(Paul Mah, TechRepublic) What kind of security policies do you enforce on mobile devices and smartphones that employees bring into the office? Are unsecured mobile devices opening up a back door into your corporate network? A study conducted by Credant Technologies shows that the use of mobile phones or devices for work-related matters is on the upswing. In a manner, this is surely good news, since what it means is that workers are increasingly being able to maximize their time — especially since shipments of smartphones have been projected to continue increasing.

Some of the statistics from the survey are as follows:
  • 35 percent receive and send business e-mail
  • 30 percent use them as a business diary
  • 17 percent download corporate information, such as documents and spreadsheets
  • 23 percent store customer’s information
In all, 600 commuters were interviewed at London railway stations. Interestingly, while 99 percent use their personal phones for some sort of corporate use or other, a quarter of them have actually been asked by their employer not to do so. The reason for that is simple enough — the possibility of losing one’s mobile phones to theft or carelessness could open the way to devastating data leaks.

In addition, unlike laptops where stored information is usually limited to whatever is on the hard disk, mobile devices are increasingly equipped and configured to tap into storage repositories and databases inside the corporate network.

The use of unsecured mobile devices
What I thought to be of particular concern here is the fact that 40 percent surveyed in this random sample failed to protect their mobile phones with even a rudimentary password. Extrapolating from this lack of security consciousness, the contents of media cards itself are likely to be similarly unprotected. I would not be surprised if the percentages of users without password or encryption were similar elsewhere.[...]

Whatever the approach, a deliberate strategy needs to be put into place to eliminate the presence of unsecured mobile device’s ability to access the corporate network.

The absence of a mobile usage policy
While computer usage policies are common in organizations by now, the situation is different when it comes to policies pertaining to the usage of mobile devices. As it is, mobile usage policy needs to be in place and followed by the implementation of security controls. This is hardly as easy as it appears to be, since these controls have to span the entire organization hierarchy in order to be effective.
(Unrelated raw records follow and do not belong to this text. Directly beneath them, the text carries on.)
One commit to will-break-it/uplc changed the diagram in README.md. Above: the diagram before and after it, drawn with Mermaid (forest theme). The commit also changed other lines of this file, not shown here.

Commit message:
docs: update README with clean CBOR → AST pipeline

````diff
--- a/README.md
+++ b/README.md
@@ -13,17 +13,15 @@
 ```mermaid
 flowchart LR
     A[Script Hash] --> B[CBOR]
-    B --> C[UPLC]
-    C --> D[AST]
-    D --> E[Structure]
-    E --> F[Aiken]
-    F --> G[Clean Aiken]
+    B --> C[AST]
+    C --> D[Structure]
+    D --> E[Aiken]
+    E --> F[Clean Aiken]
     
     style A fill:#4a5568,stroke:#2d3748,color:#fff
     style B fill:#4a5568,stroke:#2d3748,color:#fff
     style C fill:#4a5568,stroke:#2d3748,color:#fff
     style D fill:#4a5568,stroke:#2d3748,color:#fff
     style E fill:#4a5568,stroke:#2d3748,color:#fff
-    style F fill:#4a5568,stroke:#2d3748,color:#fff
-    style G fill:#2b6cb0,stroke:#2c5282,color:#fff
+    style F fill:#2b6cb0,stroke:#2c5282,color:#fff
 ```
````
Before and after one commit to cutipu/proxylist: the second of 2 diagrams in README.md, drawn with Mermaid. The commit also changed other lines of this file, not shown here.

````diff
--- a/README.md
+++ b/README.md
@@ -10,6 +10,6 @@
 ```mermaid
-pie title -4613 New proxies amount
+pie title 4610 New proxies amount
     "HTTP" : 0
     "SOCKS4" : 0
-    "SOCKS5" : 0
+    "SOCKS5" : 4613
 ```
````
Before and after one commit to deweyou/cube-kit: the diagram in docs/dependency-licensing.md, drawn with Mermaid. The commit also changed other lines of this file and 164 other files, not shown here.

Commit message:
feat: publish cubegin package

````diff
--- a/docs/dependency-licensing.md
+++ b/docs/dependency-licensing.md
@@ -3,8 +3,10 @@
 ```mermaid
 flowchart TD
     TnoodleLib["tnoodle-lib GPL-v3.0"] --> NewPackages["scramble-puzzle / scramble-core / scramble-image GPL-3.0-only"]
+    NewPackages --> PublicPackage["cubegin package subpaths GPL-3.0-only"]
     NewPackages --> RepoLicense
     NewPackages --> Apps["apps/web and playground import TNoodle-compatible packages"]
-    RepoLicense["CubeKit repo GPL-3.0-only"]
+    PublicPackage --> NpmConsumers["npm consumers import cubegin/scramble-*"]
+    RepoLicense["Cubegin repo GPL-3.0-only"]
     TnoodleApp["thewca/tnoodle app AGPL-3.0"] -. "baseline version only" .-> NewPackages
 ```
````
In addition, loss remediation procedures need to be drawn up and made known.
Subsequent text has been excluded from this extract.